I was pretty stressed in the few months before I left Seattle. I was deciding if and where I should go to graduate school and trying to summon the strength to leave my great job and one-of-a-kind friends in the Emerald City. During this time, I developed an unlike-me habit of watching an episode of Are You Afraid of the Dark every night before falling asleep. Perhaps watching comfort television is in the same habit-family as eating comfort food? I’m not sure…but the tales of the Midnight Society certainly made me feel better.

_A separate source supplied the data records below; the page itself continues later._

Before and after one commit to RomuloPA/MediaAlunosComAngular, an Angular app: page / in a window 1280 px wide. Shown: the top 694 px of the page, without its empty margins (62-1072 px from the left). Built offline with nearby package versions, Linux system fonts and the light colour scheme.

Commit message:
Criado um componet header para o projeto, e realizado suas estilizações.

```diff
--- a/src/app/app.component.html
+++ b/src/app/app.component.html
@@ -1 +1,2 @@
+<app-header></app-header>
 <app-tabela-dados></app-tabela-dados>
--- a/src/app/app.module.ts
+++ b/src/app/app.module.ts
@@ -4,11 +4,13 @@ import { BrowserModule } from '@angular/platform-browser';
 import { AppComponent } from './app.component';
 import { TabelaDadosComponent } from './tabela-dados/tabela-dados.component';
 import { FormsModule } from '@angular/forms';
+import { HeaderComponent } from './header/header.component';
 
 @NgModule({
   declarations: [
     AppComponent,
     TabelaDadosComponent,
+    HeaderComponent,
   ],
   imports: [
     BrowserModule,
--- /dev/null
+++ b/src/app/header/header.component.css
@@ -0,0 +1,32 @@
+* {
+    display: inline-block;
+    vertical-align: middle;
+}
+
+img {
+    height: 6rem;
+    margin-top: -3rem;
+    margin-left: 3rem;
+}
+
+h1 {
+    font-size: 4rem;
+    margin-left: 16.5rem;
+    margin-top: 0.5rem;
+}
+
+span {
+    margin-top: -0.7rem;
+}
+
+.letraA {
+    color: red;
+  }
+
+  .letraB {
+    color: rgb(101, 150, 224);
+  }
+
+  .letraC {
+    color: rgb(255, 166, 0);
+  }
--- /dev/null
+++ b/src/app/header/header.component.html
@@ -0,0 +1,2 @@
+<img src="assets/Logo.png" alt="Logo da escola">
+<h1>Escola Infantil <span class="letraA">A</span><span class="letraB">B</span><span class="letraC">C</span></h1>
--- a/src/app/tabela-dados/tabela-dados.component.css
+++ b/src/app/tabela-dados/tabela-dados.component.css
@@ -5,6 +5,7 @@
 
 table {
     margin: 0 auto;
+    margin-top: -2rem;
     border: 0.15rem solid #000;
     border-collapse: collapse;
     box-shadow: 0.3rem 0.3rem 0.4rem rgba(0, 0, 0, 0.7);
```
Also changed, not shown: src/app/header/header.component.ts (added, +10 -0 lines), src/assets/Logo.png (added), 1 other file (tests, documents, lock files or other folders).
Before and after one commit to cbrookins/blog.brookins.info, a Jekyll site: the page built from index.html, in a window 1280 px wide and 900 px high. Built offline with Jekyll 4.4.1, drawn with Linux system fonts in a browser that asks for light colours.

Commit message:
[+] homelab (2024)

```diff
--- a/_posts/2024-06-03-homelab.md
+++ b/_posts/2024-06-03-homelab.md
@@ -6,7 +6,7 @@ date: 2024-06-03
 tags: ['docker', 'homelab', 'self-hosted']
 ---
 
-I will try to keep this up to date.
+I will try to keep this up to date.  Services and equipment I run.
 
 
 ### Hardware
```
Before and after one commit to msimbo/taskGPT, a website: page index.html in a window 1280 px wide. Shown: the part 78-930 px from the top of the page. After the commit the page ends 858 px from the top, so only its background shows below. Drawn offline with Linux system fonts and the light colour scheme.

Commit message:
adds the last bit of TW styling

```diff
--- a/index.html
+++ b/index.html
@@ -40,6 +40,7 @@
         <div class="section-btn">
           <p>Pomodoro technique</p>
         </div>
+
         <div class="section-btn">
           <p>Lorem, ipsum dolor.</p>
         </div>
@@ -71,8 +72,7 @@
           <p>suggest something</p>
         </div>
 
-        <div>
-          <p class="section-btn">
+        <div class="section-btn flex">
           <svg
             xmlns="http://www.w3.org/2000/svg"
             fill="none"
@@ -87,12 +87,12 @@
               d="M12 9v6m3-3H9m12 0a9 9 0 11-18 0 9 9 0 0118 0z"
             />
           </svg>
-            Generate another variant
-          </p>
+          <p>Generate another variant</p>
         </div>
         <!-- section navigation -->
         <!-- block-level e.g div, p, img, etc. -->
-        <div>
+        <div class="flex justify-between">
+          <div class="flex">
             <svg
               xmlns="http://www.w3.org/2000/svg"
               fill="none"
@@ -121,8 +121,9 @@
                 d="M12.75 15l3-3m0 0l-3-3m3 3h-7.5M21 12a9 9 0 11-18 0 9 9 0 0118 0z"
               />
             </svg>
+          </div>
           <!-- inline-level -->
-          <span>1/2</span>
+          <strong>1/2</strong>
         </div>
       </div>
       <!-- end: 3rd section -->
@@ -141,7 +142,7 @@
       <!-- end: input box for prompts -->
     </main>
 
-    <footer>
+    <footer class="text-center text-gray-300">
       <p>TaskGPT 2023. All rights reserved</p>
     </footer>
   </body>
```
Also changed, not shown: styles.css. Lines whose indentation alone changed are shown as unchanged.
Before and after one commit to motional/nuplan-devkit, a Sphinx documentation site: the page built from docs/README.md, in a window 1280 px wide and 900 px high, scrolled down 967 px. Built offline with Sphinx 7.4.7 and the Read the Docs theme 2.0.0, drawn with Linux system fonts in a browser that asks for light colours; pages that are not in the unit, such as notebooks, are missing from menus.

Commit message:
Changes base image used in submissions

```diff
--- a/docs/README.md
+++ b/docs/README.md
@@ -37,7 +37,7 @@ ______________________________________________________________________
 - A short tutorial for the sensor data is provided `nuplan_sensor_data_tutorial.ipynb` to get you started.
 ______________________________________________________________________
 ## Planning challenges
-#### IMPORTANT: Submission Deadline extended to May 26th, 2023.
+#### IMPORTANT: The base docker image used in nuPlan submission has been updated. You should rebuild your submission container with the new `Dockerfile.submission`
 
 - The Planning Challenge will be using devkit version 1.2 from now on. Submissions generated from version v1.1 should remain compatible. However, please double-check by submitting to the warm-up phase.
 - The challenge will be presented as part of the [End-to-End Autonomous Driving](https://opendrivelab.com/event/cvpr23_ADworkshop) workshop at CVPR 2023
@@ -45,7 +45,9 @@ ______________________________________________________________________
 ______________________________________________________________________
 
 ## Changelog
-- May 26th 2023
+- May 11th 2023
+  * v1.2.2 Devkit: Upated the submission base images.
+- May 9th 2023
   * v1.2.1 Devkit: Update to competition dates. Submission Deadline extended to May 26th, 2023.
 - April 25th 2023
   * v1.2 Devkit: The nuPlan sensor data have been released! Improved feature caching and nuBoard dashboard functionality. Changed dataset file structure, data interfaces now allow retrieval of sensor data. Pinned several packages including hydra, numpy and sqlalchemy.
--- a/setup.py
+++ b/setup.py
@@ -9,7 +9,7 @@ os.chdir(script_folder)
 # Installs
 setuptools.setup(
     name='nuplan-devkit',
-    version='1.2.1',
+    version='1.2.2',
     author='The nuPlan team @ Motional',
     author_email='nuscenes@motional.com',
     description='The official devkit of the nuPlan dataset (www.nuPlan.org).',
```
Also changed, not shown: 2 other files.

Recent reports about the onset of Generation Y members seeking comfort through nostalgia got me thinking about my Retro TV coping mechanism. Is it really that rare for 20-somethings to look back? The Beatles felt nostalgic about Yesterday, so why is it absurd for a 20-something to feel nostalgic about the last decade? Moreover, is Generation Y really a particularly nostalgic generation? Would members of Generation X never think to cope with Growing Pains by watching re-runs of The Brady Bunch? Perhaps we just seem nostalgic because we’re social communicators and can easily access aspects of our childhood via the web, which would have been much harder if not entirely impossible for earlier generations.
And if Generation Y does seek comfort in nostalgia, what’s the harm? Nostalgia is proven to increase a person’s psychological health. Maybe all that nostalgia we’ve allegedly been practicing as a generation is fueling our general optimism during this rough economic climate. Nostalgia also counteracts the effects of loneliness and boosts perceptions of social support, both important things for members of Gen Y.
Still, I’m not convinced that 20-somethings are beating out older generations with the classic, “back in my day…” line.
This article by the New York Times states:
Even though nostalgia hits every generation, it seems awfully early for 28-year-olds to be looking back. One possible explanation, say authors who focus on generational identity, is the impact of the terror attacks of Sept. 11, 2001. The political and economic climate of the late ’90s had been as soothing as a Backstreet Boys ballad: no wars, unemployment as low as 4 percent, a $120 billion federal surplus.”
Gen Y is nostalgic for the good ‘ole days because they really were the good ole’ days, and we suddenly find things getting much more difficult for us, resulting in reflection on a better time. This makes sense. But check out this study reported by Science Daily. It’s actually been found that if an event begins poorly and gets better, you’ll have a more positive memory than if it starts out good and gets worse. In this light, might we find that a 20 something today is just as nostalgic as a 20 something from an earlier generation, if not less nostalgic?
Though Gen Y doesn’t exactly have a cake walk nowadays, the previous generations have lived through their own equal if not much worse bouts of war, disasters, and work insecurities. Also, many of my peers (myself included) weren’t in the full-time workplace at all during 9/11 or when the unemployment rate dropped to 4%, so it’s difficult for us to be nostalgic for that time, from an adult and economic perspective.
Perhaps it’s not the wish for a national environment without war, threats of terrorism and unemployment that is driving members of Gen Y to think so fondly of the past. Perhaps it’s just the simplicity of childhood.
I think that what other generations perceive to be more-rampant-than-usual nostalgia is just a highly communicative and technology-enabled generation growing up. Were previous generations so unaware of their own growth that they never looked behind them to remember where they’d been before transitioning into/within the full-time working world? I doubt it. Perhaps the spotlight is just on a vocal and social generation Y right now.